→ Exercise objective: Whenever a line below includes the word "screenshots", copy that line.

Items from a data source
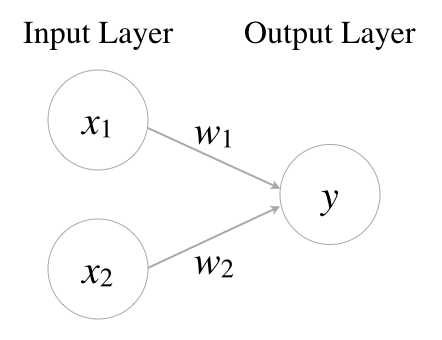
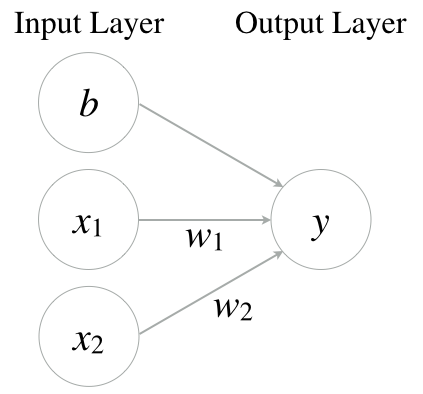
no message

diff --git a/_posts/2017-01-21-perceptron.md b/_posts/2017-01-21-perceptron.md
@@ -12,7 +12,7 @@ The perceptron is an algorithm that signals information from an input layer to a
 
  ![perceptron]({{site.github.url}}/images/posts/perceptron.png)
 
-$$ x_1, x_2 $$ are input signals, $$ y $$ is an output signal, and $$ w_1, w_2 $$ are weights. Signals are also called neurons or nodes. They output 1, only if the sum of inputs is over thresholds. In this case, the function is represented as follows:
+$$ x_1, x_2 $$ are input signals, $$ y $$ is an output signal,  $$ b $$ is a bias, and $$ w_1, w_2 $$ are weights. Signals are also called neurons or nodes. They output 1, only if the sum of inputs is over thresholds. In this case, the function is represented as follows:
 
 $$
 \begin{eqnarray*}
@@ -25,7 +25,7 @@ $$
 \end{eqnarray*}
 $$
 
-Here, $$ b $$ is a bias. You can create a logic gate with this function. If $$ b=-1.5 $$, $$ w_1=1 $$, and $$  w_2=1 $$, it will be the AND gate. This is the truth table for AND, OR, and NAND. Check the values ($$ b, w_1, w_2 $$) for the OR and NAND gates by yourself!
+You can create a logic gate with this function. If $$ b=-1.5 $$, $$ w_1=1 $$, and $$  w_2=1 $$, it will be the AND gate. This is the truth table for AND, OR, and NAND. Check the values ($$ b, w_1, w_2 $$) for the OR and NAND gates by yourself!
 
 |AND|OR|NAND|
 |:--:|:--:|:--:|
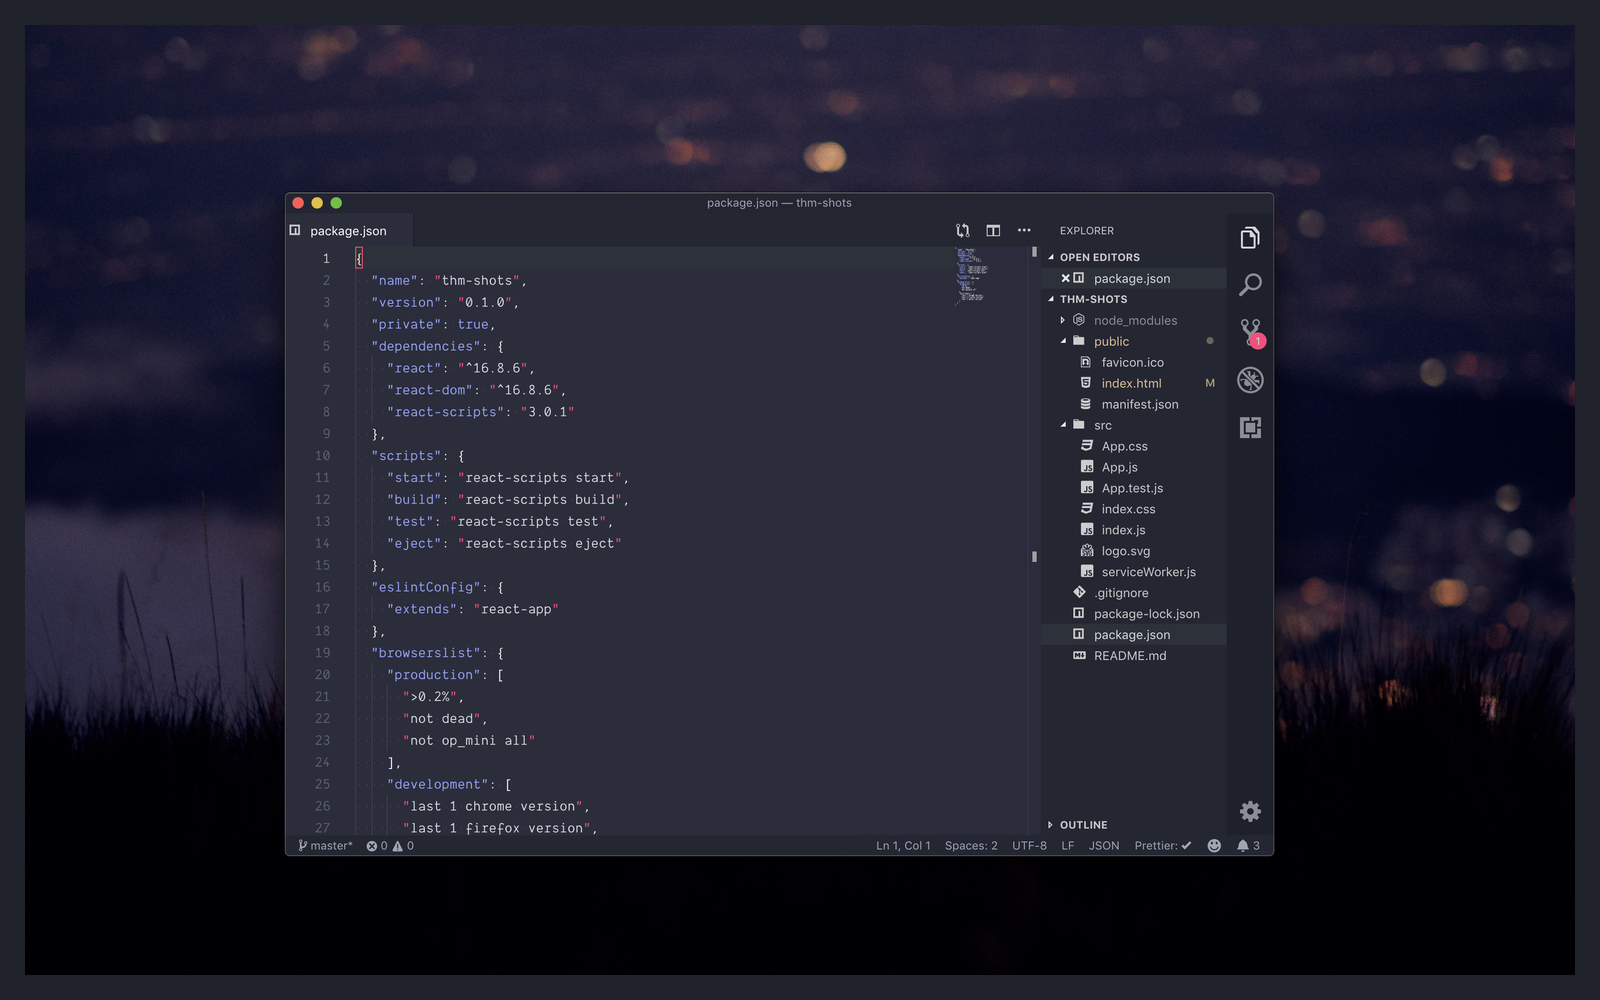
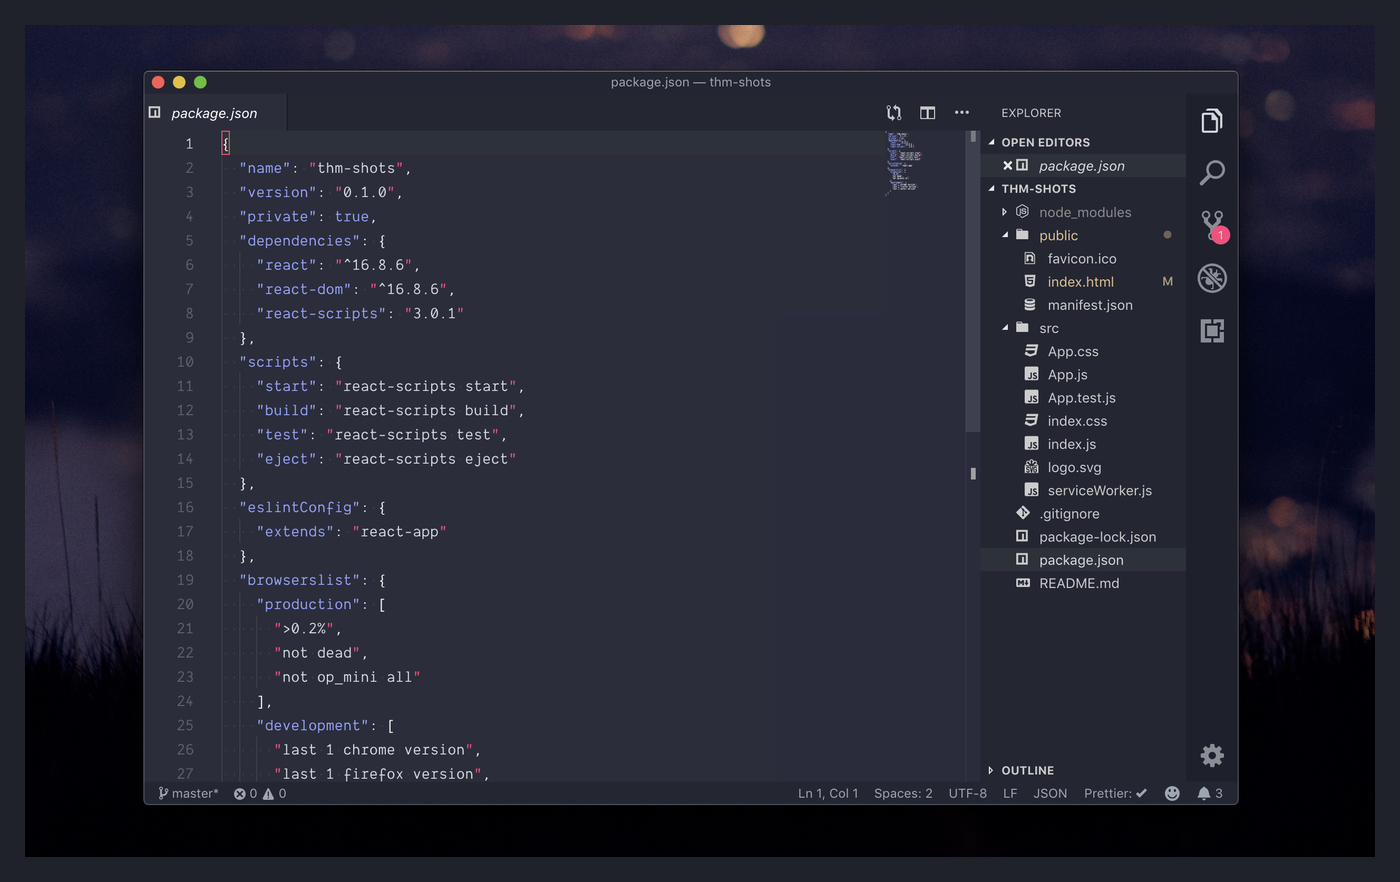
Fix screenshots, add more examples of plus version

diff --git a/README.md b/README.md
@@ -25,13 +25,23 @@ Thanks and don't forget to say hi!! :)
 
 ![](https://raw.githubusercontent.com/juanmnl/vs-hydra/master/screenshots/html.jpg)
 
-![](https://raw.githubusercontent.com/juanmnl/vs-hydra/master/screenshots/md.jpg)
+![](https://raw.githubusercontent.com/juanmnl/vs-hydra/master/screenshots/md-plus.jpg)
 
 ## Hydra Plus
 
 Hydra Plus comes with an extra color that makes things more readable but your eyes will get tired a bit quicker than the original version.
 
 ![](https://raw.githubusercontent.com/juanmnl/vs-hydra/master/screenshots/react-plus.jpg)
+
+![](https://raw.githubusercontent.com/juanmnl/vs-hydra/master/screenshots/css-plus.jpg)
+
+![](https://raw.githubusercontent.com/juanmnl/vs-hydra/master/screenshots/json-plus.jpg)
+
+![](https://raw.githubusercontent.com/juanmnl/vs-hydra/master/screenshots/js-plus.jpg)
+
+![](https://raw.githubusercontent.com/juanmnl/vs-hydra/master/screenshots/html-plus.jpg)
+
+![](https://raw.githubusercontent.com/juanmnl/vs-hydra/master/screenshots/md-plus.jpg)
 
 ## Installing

→ Answer section:
Fix screenshots, add more examples of plus version
 ![](https://raw.githubusercontent.com/juanmnl/vs-hydra/master/screenshots/html.jpg)
-![](https://raw.githubusercontent.com/juanmnl/vs-hydra/master/screenshots/md.jpg)
+![](https://raw.githubusercontent.com/juanmnl/vs-hydra/master/screenshots/md-plus.jpg)
 ![](https://raw.githubusercontent.com/juanmnl/vs-hydra/master/screenshots/react-plus.jpg)
+![](https://raw.githubusercontent.com/juanmnl/vs-hydra/master/screenshots/css-plus.jpg)
+![](https://raw.githubusercontent.com/juanmnl/vs-hydra/master/screenshots/json-plus.jpg)
+![](https://raw.githubusercontent.com/juanmnl/vs-hydra/master/screenshots/js-plus.jpg)
+![](https://raw.githubusercontent.com/juanmnl/vs-hydra/master/screenshots/html-plus.jpg)
+![](https://raw.githubusercontent.com/juanmnl/vs-hydra/master/screenshots/md-plus.jpg)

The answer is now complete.